▸ **Requirement**
For this exercise, print all of the entries exactly as given.

▸ **Supplied data**
__________________________________________________

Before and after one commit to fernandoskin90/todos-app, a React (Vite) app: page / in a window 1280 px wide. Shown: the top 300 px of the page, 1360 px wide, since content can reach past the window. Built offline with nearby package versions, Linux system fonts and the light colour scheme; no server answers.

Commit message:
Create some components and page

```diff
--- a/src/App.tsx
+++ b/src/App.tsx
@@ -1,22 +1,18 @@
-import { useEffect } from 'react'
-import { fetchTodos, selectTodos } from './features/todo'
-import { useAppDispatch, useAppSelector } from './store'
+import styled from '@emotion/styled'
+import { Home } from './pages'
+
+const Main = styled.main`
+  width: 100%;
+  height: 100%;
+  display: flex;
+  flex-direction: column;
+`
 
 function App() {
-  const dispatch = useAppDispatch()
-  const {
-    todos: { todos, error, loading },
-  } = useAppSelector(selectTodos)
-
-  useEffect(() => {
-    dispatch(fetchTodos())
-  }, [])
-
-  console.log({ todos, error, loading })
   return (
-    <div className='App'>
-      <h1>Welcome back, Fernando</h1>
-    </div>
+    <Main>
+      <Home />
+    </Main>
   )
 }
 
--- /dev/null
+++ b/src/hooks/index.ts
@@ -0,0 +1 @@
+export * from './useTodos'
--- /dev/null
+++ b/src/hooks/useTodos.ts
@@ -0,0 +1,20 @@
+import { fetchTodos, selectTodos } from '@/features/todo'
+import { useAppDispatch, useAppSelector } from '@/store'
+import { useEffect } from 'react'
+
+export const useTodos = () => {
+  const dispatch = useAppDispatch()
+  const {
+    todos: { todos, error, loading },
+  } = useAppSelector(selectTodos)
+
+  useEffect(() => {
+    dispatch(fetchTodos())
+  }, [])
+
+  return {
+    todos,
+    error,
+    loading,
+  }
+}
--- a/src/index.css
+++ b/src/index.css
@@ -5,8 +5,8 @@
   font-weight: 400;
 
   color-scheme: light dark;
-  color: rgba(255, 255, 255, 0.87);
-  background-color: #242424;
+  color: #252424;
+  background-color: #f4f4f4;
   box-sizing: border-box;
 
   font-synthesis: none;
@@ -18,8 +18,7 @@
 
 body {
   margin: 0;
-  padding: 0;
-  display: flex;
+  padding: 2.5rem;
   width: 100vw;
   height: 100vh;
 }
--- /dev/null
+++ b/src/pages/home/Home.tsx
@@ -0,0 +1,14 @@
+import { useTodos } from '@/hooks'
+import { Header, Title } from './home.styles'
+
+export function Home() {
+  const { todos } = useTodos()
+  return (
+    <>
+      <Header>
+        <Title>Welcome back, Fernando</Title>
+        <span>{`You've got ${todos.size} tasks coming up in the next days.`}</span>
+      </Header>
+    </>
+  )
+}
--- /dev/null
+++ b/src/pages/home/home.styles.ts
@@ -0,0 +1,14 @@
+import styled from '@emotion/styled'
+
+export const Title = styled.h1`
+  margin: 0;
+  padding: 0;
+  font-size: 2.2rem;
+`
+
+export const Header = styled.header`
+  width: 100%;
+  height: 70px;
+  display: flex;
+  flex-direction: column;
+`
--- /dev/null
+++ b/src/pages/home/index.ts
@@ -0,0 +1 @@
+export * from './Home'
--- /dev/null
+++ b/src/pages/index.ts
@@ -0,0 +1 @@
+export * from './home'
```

__________________________________________________

▸ **Response to this exercise**
Before and after one commit to fernandoskin90/todos-app, a React (Vite) app: page / in a window 1280 px wide. Shown: the top 300 px of the page, 1360 px wide, since content can reach past the window. Built offline with nearby package versions, Linux system fonts and the light colour scheme; no server answers.

Commit message:
Create some components and page

```diff
--- a/src/App.tsx
+++ b/src/App.tsx
@@ -1,22 +1,18 @@
-import { useEffect } from 'react'
-import { fetchTodos, selectTodos } from './features/todo'
-import { useAppDispatch, useAppSelector } from './store'
+import styled from '@emotion/styled'
+import { Home } from './pages'
+
+const Main = styled.main`
+  width: 100%;
+  height: 100%;
+  display: flex;
+  flex-direction: column;
+`
 
 function App() {
-  const dispatch = useAppDispatch()
-  const {
-    todos: { todos, error, loading },
-  } = useAppSelector(selectTodos)
-
-  useEffect(() => {
-    dispatch(fetchTodos())
-  }, [])
-
-  console.log({ todos, error, loading })
   return (
-    <div className='App'>
-      <h1>Welcome back, Fernando</h1>
-    </div>
+    <Main>
+      <Home />
+    </Main>
   )
 }
 
--- /dev/null
+++ b/src/hooks/index.ts
@@ -0,0 +1 @@
+export * from './useTodos'
--- /dev/null
+++ b/src/hooks/useTodos.ts
@@ -0,0 +1,20 @@
+import { fetchTodos, selectTodos } from '@/features/todo'
+import { useAppDispatch, useAppSelector } from '@/store'
+import { useEffect } from 'react'
+
+export const useTodos = () => {
+  const dispatch = useAppDispatch()
+  const {
+    todos: { todos, error, loading },
+  } = useAppSelector(selectTodos)
+
+  useEffect(() => {
+    dispatch(fetchTodos())
+  }, [])
+
+  return {
+    todos,
+    error,
+    loading,
+  }
+}
--- a/src/index.css
+++ b/src/index.css
@@ -5,8 +5,8 @@
   font-weight: 400;
 
   color-scheme: light dark;
-  color: rgba(255, 255, 255, 0.87);
-  background-color: #242424;
+  color: #252424;
+  background-color: #f4f4f4;
   box-sizing: border-box;
 
   font-synthesis: none;
@@ -18,8 +18,7 @@
 
 body {
   margin: 0;
-  padding: 0;
-  display: flex;
+  padding: 2.5rem;
   width: 100vw;
   height: 100vh;
 }
--- /dev/null
+++ b/src/pages/home/Home.tsx
@@ -0,0 +1,14 @@
+import { useTodos } from '@/hooks'
+import { Header, Title } from './home.styles'
+
+export function Home() {
+  const { todos } = useTodos()
+  return (
+    <>
+      <Header>
+        <Title>Welcome back, Fernando</Title>
+        <span>{`You've got ${todos.size} tasks coming up in the next days.`}</span>
+      </Header>
+    </>
+  )
+}
--- /dev/null
+++ b/src/pages/home/home.styles.ts
@@ -0,0 +1,14 @@
+import styled from '@emotion/styled'
+
+export const Title = styled.h1`
+  margin: 0;
+  padding: 0;
+  font-size: 2.2rem;
+`
+
+export const Header = styled.header`
+  width: 100%;
+  height: 70px;
+  display: flex;
+  flex-direction: column;
+`
--- /dev/null
+++ b/src/pages/home/index.ts
@@ -0,0 +1 @@
+export * from './Home'
--- /dev/null
+++ b/src/pages/index.ts
@@ -0,0 +1 @@
+export * from './home'
```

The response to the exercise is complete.